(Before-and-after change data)
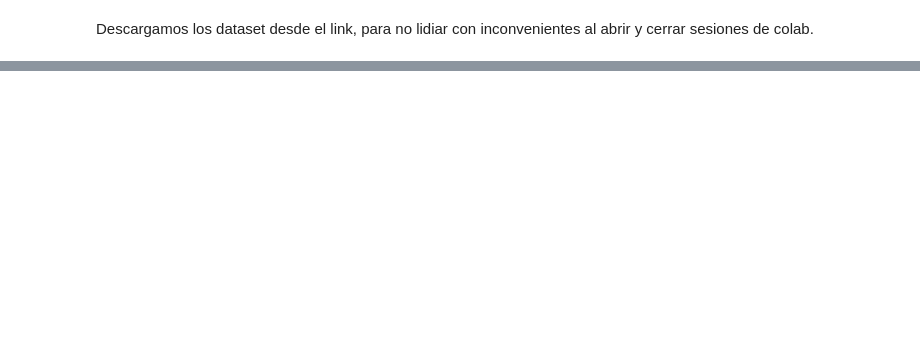
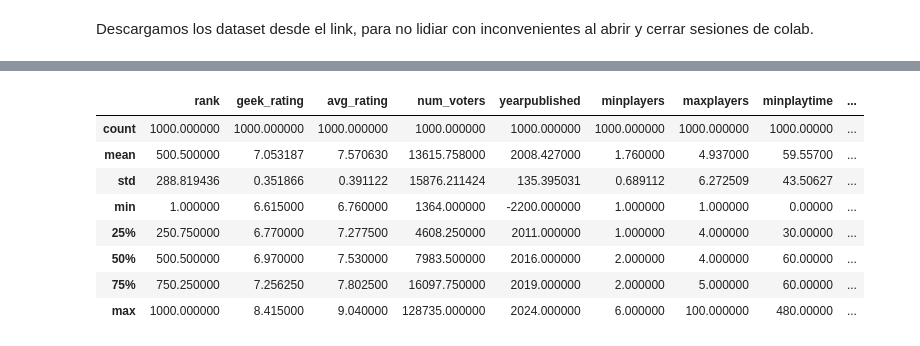
Before and after one commit to bpace1/NLP-TP1, a Jupyter notebook: NLP_TP1.ipynb, the cells around one changed output, grey strips where cells are left out. Drawn from its saved outputs; the diff is of its cells as text; code cells hidden in the pictures; blank space fills up the shorter version.

```diff
--- a/NLP_TP1.ipynb
+++ b/NLP_TP1.ipynb
@@ -45,0 +81,12 @@ df_peliculas: pd.DataFrame = pd.read_csv('IMDB-Movie-Data.csv')
+# %%
+df_juegos.describe()
+# %% [output]
+|  | rank | geek_rating | avg_rating | num_voters | yearpublished | minplayers | maxplayers | minplaytime | ... |
+| count | 1000.000000 | 1000.000000 | 1000.000000 | 1000.000000 | 1000.000000 | 1000.000000 | 1000.000000 | 1000.00000 | ... |
+| mean | 500.500000 | 7.053187 | 7.570630 | 13615.758000 | 2008.427000 | 1.760000 | 4.937000 | 59.55700 | ... |
+| std | 288.819436 | 0.351866 | 0.391122 | 15876.211424 | 135.395031 | 0.689112 | 6.272509 | 43.50627 | ... |
+| min | 1.000000 | 6.615000 | 6.760000 | 1364.000000 | -2200.000000 | 1.000000 | 1.000000 | 0.00000 | ... |
+| 25% | 250.750000 | 6.770000 | 7.277500 | 4608.250000 | 2011.000000 | 1.000000 | 4.000000 | 30.00000 | ... |
+| 50% | 500.500000 | 6.970000 | 7.530000 | 7983.500000 | 2016.000000 | 2.000000 | 4.000000 | 60.00000 | ... |
+| 75% | 750.250000 | 7.256250 | 7.802500 | 16097.750000 | 2019.000000 | 2.000000 | 5.000000 | 60.00000 | ... |
+| max | 1000.000000 | 8.415000 | 9.040000 | 128735.000000 | 2024.000000 | 6.000000 | 100.000000 | 480.00000 | ... |
```
Also changed, not shown: parts of 23 cells of this notebook.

Required action:
What is needed here is an exact copy of every record, with the pictures left out.

Answer for the task:
Before and after one commit to bpace1/NLP-TP1, a Jupyter notebook: NLP_TP1.ipynb, the cells around one changed output, grey strips where cells are left out. Drawn from its saved outputs; the diff is of its cells as text; code cells hidden in the pictures; blank space fills up the shorter version.

```diff
--- a/NLP_TP1.ipynb
+++ b/NLP_TP1.ipynb
@@ -45,0 +81,12 @@ df_peliculas: pd.DataFrame = pd.read_csv('IMDB-Movie-Data.csv')
+# %%
+df_juegos.describe()
+# %% [output]
+|  | rank | geek_rating | avg_rating | num_voters | yearpublished | minplayers | maxplayers | minplaytime | ... |
+| count | 1000.000000 | 1000.000000 | 1000.000000 | 1000.000000 | 1000.000000 | 1000.000000 | 1000.000000 | 1000.00000 | ... |
+| mean | 500.500000 | 7.053187 | 7.570630 | 13615.758000 | 2008.427000 | 1.760000 | 4.937000 | 59.55700 | ... |
+| std | 288.819436 | 0.351866 | 0.391122 | 15876.211424 | 135.395031 | 0.689112 | 6.272509 | 43.50627 | ... |
+| min | 1.000000 | 6.615000 | 6.760000 | 1364.000000 | -2200.000000 | 1.000000 | 1.000000 | 0.00000 | ... |
+| 25% | 250.750000 | 6.770000 | 7.277500 | 4608.250000 | 2011.000000 | 1.000000 | 4.000000 | 30.00000 | ... |
+| 50% | 500.500000 | 6.970000 | 7.530000 | 7983.500000 | 2016.000000 | 2.000000 | 4.000000 | 60.00000 | ... |
+| 75% | 750.250000 | 7.256250 | 7.802500 | 16097.750000 | 2019.000000 | 2.000000 | 5.000000 | 60.00000 | ... |
+| max | 1000.000000 | 8.415000 | 9.040000 | 128735.000000 | 2024.000000 | 6.000000 | 100.000000 | 480.00000 | ... |
```
Also changed, not shown: parts of 23 cells of this notebook.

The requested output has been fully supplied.